- The Children's Society Records and Archive Centre is at Block A Floor 2, Tower Bridge Business Complex, 100 Clement's Road, London, England SE16 4DG (email: firstname.lastname@example.org). Files for children admitted to its homes after September 1926 were microfilmed in the 1980s and the originals destroyed. Some post-1926 files had already been damaged or destroyed during a flood.
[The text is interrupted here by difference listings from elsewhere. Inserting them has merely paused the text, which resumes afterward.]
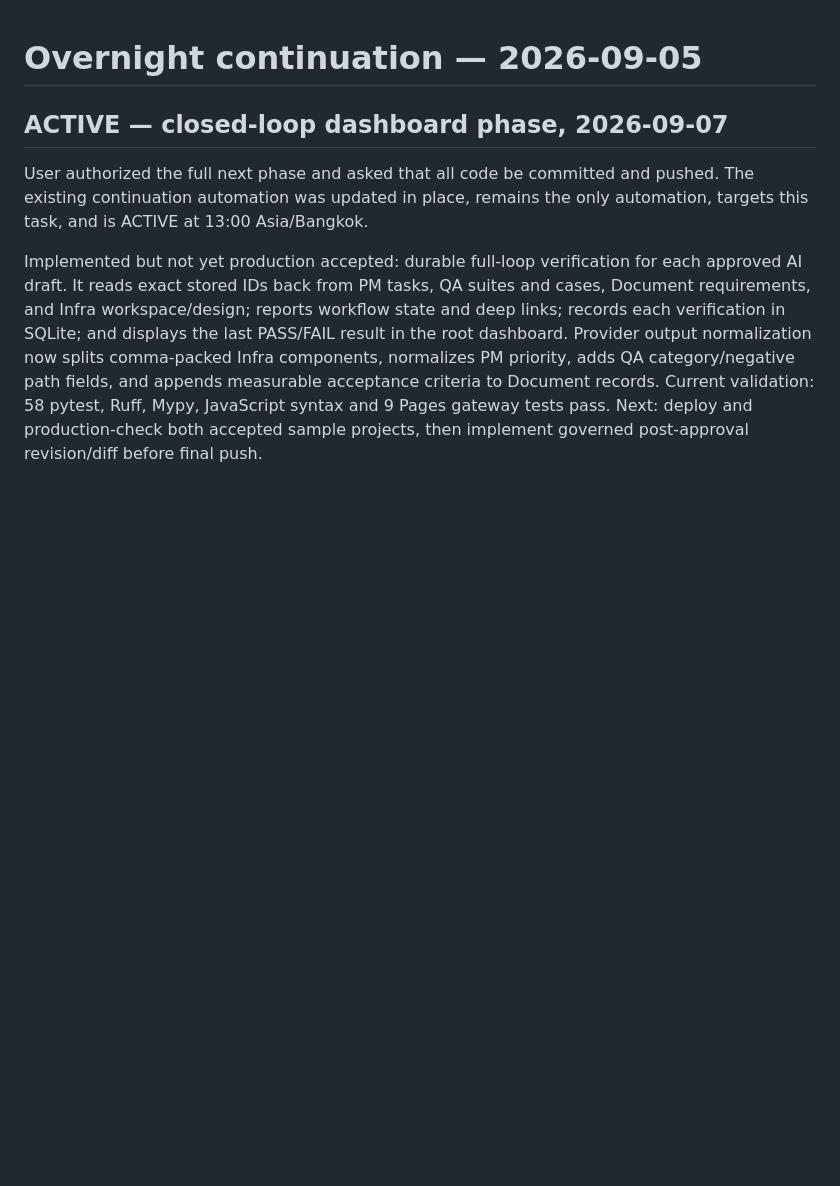
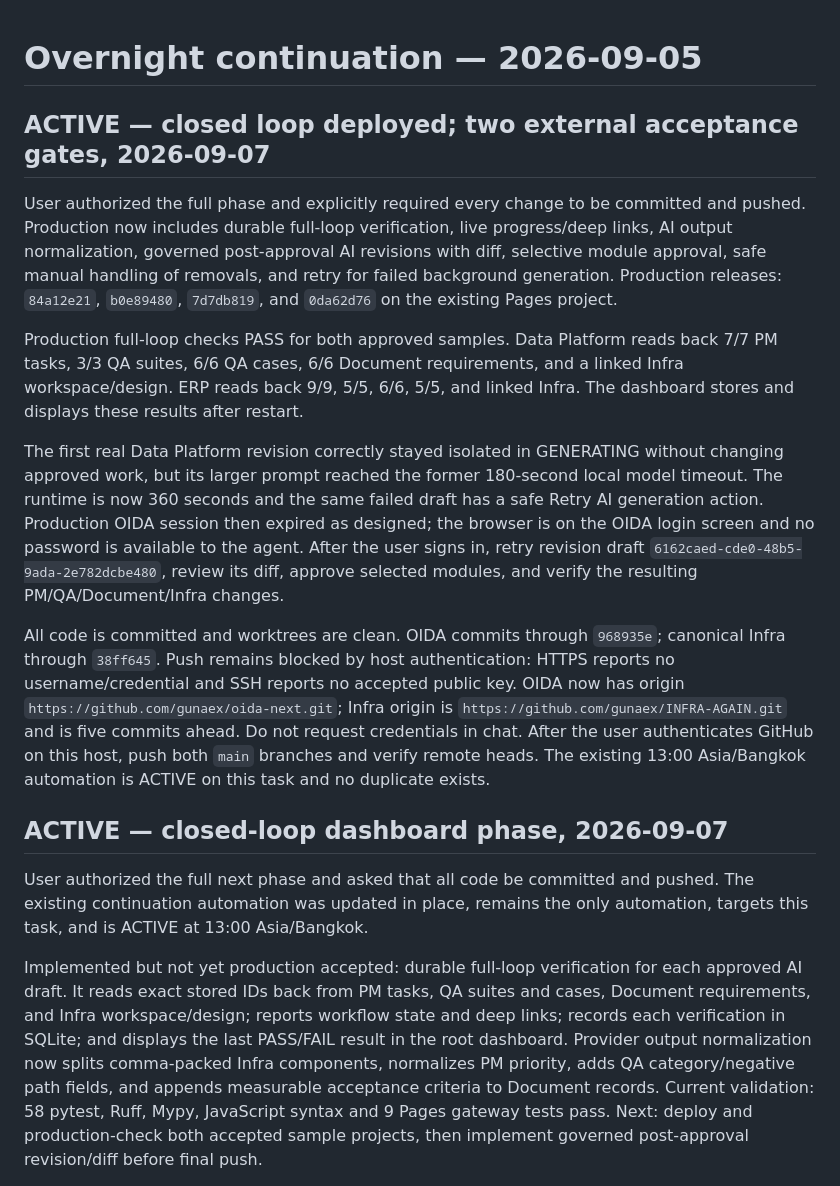
Before and after one commit to gunaex/oida-next, a Markdown page: docs/overnight-handoff.md, the part around the change. GitHub-like rendering; blank space fills up the shorter version.

Commit message:
docs: checkpoint closed-loop production rollout

```diff
--- a/docs/overnight-handoff.md
+++ b/docs/overnight-handoff.md
@@ -1,4 +1,36 @@
 # Overnight continuation — 2026-09-05
+
+## ACTIVE — closed loop deployed; two external acceptance gates, 2026-09-07
+
+User authorized the full phase and explicitly required every change to be
+committed and pushed. Production now includes durable full-loop verification,
+live progress/deep links, AI output normalization, governed post-approval AI
+revisions with diff, selective module approval, safe manual handling of removals,
+and retry for failed background generation. Production releases:
+`84a12e21`, `b0e89480`, `7d7db819`, and `0da62d76` on the existing Pages project.
+
+Production full-loop checks PASS for both approved samples. Data Platform reads
+back 7/7 PM tasks, 3/3 QA suites, 6/6 QA cases, 6/6 Document requirements, and a
+linked Infra workspace/design. ERP reads back 9/9, 5/5, 6/6, 5/5, and linked
+Infra. The dashboard stores and displays these results after restart.
+
+The first real Data Platform revision correctly stayed isolated in GENERATING
+without changing approved work, but its larger prompt reached the former
+180-second local model timeout. The runtime is now 360 seconds and the same
+failed draft has a safe Retry AI generation action. Production OIDA session then
+expired as designed; the browser is on the OIDA login screen and no password is
+available to the agent. After the user signs in, retry revision draft
+`6162caed-cde0-48b5-9ada-2e782dcbe480`, review its diff, approve selected
+modules, and verify the resulting PM/QA/Document/Infra changes.
+
+All code is committed and worktrees are clean. OIDA commits through `968935e`;
+canonical Infra through `38ff645`. Push remains blocked by host authentication:
+HTTPS reports no username/credential and SSH reports no accepted public key.
+OIDA now has origin `https://github.com/gunaex/oida-next.git`; Infra origin is
+`https://github.com/gunaex/INFRA-AGAIN.git` and is five commits ahead. Do not
+request credentials in chat. After the user authenticates GitHub on this host,
+push both `main` branches and verify remote heads. The existing 13:00 Asia/Bangkok
+automation is ACTIVE on this task and no duplicate exists.
 
 ## ACTIVE — closed-loop dashboard phase, 2026-09-07
 
```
The Society's Post-Adoption and Care Service provides access to records, information, advice, birth record counselling, tracing and intermediary service for people who were in care or adopted through the Society.
- The Society has produced detailed catalogues of its records relating to disabled children, and of records relating to the Children's Union (a fundraising body mostly supported from the contributions of children).
- Bowder, Bill Children First: a photo-history of England's children in need (1980, Mowbray)
- Church of England Waifs and Strays' Society [Rudolfe, Edward de Montjoie] The First Forty Years: a chronicle of the Church of England Waifs and Strays' Society 1881-1920 (1922, Church of England Waifs and Strays' Society / S.P.C.K.)
- Higginbotham, Peter Children's Homes: A History of Institutional Care for Britain s Young (2017, Pen & Sword)
- Morris, Lester The Violets Are Mine: Tales of an Unwanted Orphan (2011, Xlibris Corporation) — memoir of a boy growing up in several of the Society's homes (Princes Risborough, Ashdon, Hunstanton, Leicester) in the 1940s and 50s.
- Rudolf, Mildred de Montjoie Everybody's Children: the story of the Church of England Children's Society 1921-1948 (1950, OUP)
- Stroud, John Thirteen Penny Stamps: the story of the Church of England Children's Society (Waifs and Strays) from 1881 to the 1970s (1971, Hodder and Stoughton)
- Hidden Lives Revealed — the story of the children who were in the care of The Children's Society in late Victorian and early 20th Century Britain.
- The Children's Society
Except where indicated, this page () © Peter Higginbotham. Contents may not be reproduced without permission.